Between 2003 and 2004 I worked as an international economist with the U.S. Department of Treasury. While there, I had the privilege of meeting Ben Bernanke. No, Ben and I did not sit down and have a one-on-one discussion on the economic issues of day. Afterall, I was a mere desk officer in international affaris and he was a Fed board governor at the time. However, I did get to escort Ben Bernanke from the entrance of Treasury to a meeting room and I took advantage of this opportunity by engaging him in a conversation. You can imgaine how excited I was to be hanging (all of 5 minutes) with someone whose work I had studied extensively in graduate school and who was now a Fed governor. I did not wash my Bernanke-handshaked hand for weeks.
This experience emboldened me to follow up by shooting him an email. In this email I asked Ben Bernanke--who was also the AER editor at the time--why there was not more research being done on productivity-driven deflation, given that it seemed a reasonable way to interpet the low inflation of 2003. To my surprise, Ben actually replied with a most interesting response. First, he said there was some work being done on this issue and pointed me toward Michael Bordo and Angela Redish's deflation paper. Then--and this was the shocker to me--he proceeded to justify the extreme lowering of the Federal Funds rate by noting the low capacity utilization rate and how it supercedded any productivity-driven deflation considerations. In other words, he acknowledged the possibility that benign deflationary pressures could be at work, but fell back on the low capacity utilization interpretation of the low inflation in 2003. Ben Bernanke believed most, if not all, of the low inflation of this time was due to a weakening of aggregate demand not a strengthening of aggregate supply. In his 2003 speech, "An Unwelcome Fall in Inflation?" he makes the same connection between low capacity utilization and low inflation:

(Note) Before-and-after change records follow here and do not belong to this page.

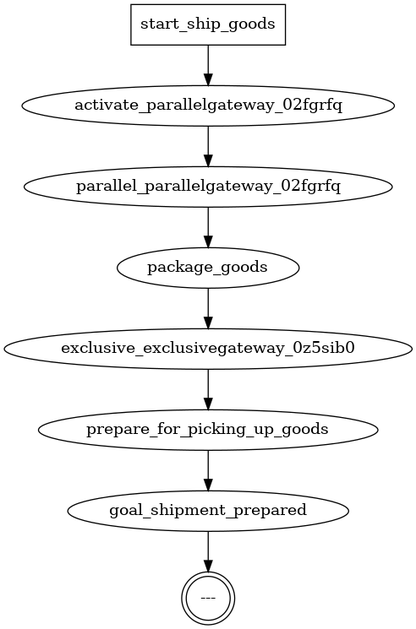
The Graphviz diagram dispatch_of_goods/not_flattened/graph.png in QuMuLab/bpmn-to-pddl-translation, before a commit. Its source is kept beside it as dispatch_of_goods/not_flattened/graph.dot.
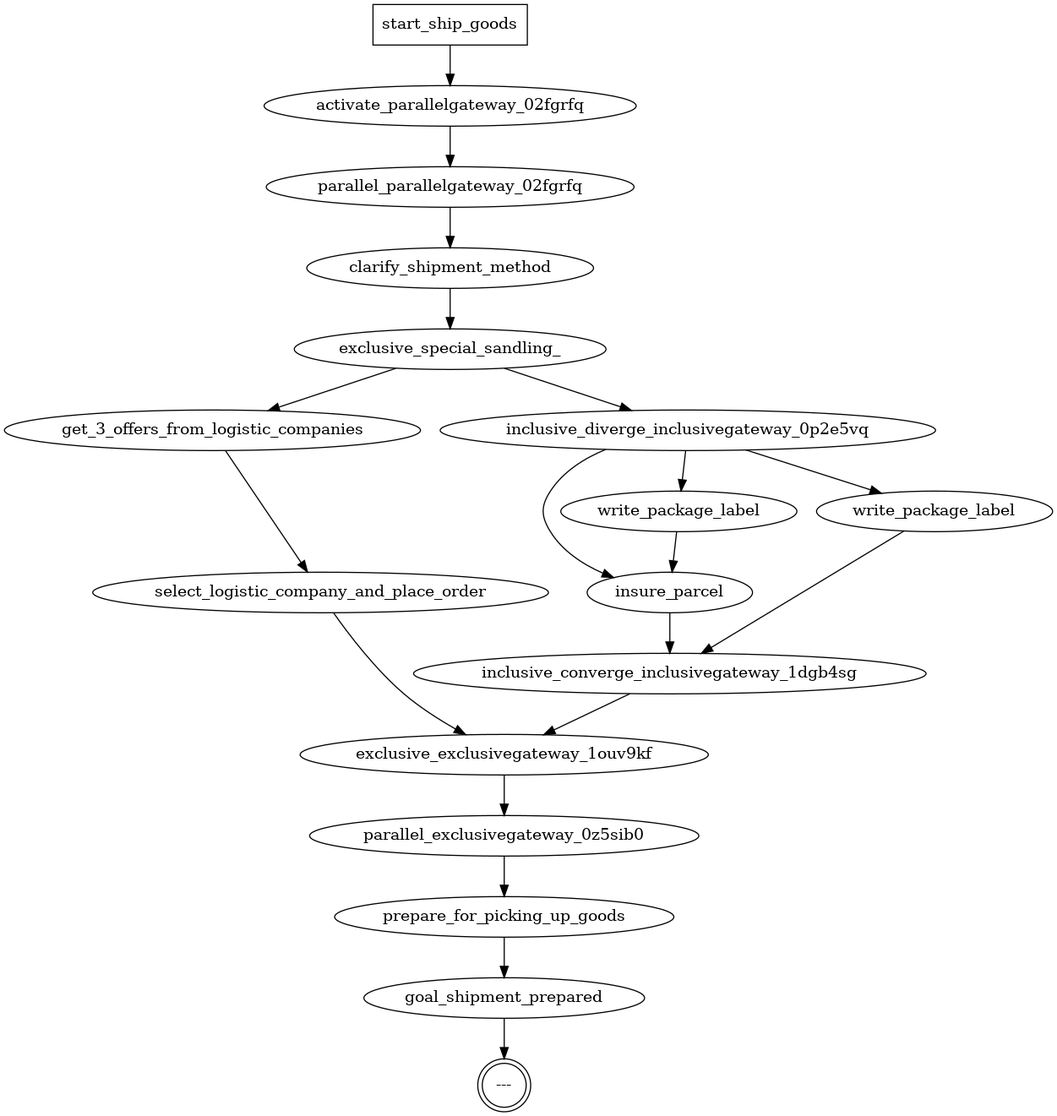
After the change.

Commit message:
testing inclusive gateway

The edit, as a diff of the source:
```diff
@@ -1,17 +1,38 @@
 digraph {
   0 [label="---", shape=doublecircle];
+  13 [label="insure_parcel"];
+  20 [label="write_package_label"];
+  27 [label="write_package_label"];
+  5 [label="select_logistic_company_and_place_order"];
+  6 [label="get_3_offers_from_logistic_companies"];
   1 [label="goal_shipment_prepared"];
   2 [label="prepare_for_picking_up_goods"];
-  3 [label="exclusive_exclusivegateway_0z5sib0"];
-  4 [label="package_goods"];
-  5 [label="parallel_parallelgateway_02fgrfq"];
-  6 [label="activate_parallelgateway_02fgrfq"];
-  7 [label="start_ship_goods", shape=box];
+  3 [label="parallel_exclusivegateway_0z5sib0"];
+  4 [label="exclusive_exclusivegateway_1ouv9kf"];
+  22 [label="exclusive_special_sandling_"];
+  12 [label="inclusive_converge_inclusivegateway_1dgb4sg"];
+  24 [label="parallel_parallelgateway_02fgrfq"];
+  26 [label="start_ship_goods", shape=box];
+  21 [label="inclusive_diverge_inclusivegateway_0p2e5vq"];
+  23 [label="clarify_shipment_method"];
+  25 [label="activate_parallelgateway_02fgrfq"];
+  13 -> 12;
+  20 -> 12;
+  27 -> 13;
+  5 -> 4;
+  6 -> 5;
   1 -> 0;
   2 -> 1;
   3 -> 2;
   4 -> 3;
-  5 -> 4;
-  6 -> 5;
-  7 -> 6;
+  22 -> 21;
+  22 -> 6;
+  12 -> 4;
+  24 -> 23;
+  26 -> 25;
+  21 -> 27;
+  21 -> 13;
+  21 -> 20;
+  23 -> 22;
+  25 -> 24;
 }
```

"Although (according to the National Bureau of Economic Research) the U.S. economy is technically in a recovery, job losses have remained significant this year, and capacity utilization in the industrial sector (the only sector for which estimates are available) is still low, suggesting that resource utilization for the economy as a whole is well below normal... [this] persistent slack might result in continuing disinflation..."
There are, however, theoretical reason why capacity utilization may not be closely tied to inflation and there is empirical evidence showing this metric to be a poor forecaster of inflation. On the first point, some argue that globalization has made domestic capacity constraints less meaningful. Other observers note that the link between capacity utilization and inflation is premised on demand being the main driver of inflationary pressures, when in fact supply shocks can also be important. I find this second argument the most compelling because it was during this very time (2002-2004) that produtivity growth was increasing (see my productivity graph). One the second point, I direct you to a Dallas Fed study showing the capacity utilization and inflation relationship breaksdown after 1983. Also check out the Stephen Cecchetti and friends study that shows capacity utlization to be one of the worse inflation predictors. In fact, this study shows that capacity utilization relative to an autoregrssion actually reduces the accruacy of forecasting inflation.
Why am I sharing all of this with you? Because it is germaine to question of whether the deflation scare of 2oo3 was mishandled by the Federal Reserve. Now Ben Bernanke was only a governor at the time, but his view is probably a good representation of what the Fed was thinking: low inflation => low aggregate demand => low interest rates needed. As I have stated elsewhere on this blog, what they should have been thinking is low inflation low inflation => robust productivity growth => no need to cut rates (maybe even raise them).
I went ahead and did some preliminary analysis of my own on the relationship among inflation, capacity utilization, and productivity. Specifically, I ran a distributed-lag regression with the q/q CPI inflation rate as the dependent variable and regressed on it the industrial capacity utilization rate and the q/q non-farm business sector productivity growth rate for the years 1967:Q1 -2007:Q2 (all data is from the FRED database). The regression included 8 lags plus the contemporaneous value of each right-hand side variable in the regression. The distributed-lag regression was run such that dynamic cumulative multipliers were estimated. Next, I applied one standard deviation of each right hand side variable to its cumulative multipliers and come up with the graph to the right. Here, the cumulative response of inflation over time to both series receiving a a one-standard deviation shock is portrayed. Confidence bands of 95% are marked by the dashed lines. Note that the effect of a productivity shock is far larger than the capacity utilization shock. The productivity shock causes a permanent decline in inflation of about 0.9%, while the capacity shock effect is teetering around a 0.1% increase. Moreover, the capacity utilization shock for the most part creates a response not significantly different than zero. The q/q inflation rate averaged 1.1% over the period of this sample, so the statistically significant 0.9% decline of inflation to productivity is a non-trivial response.
These results are preliminary and show only the typical response over the sample, but at a minimum they should give pause to consider that just maybe the low inflation of 2003 was due to the robust productivity growth rather than the low capacity utilization rate.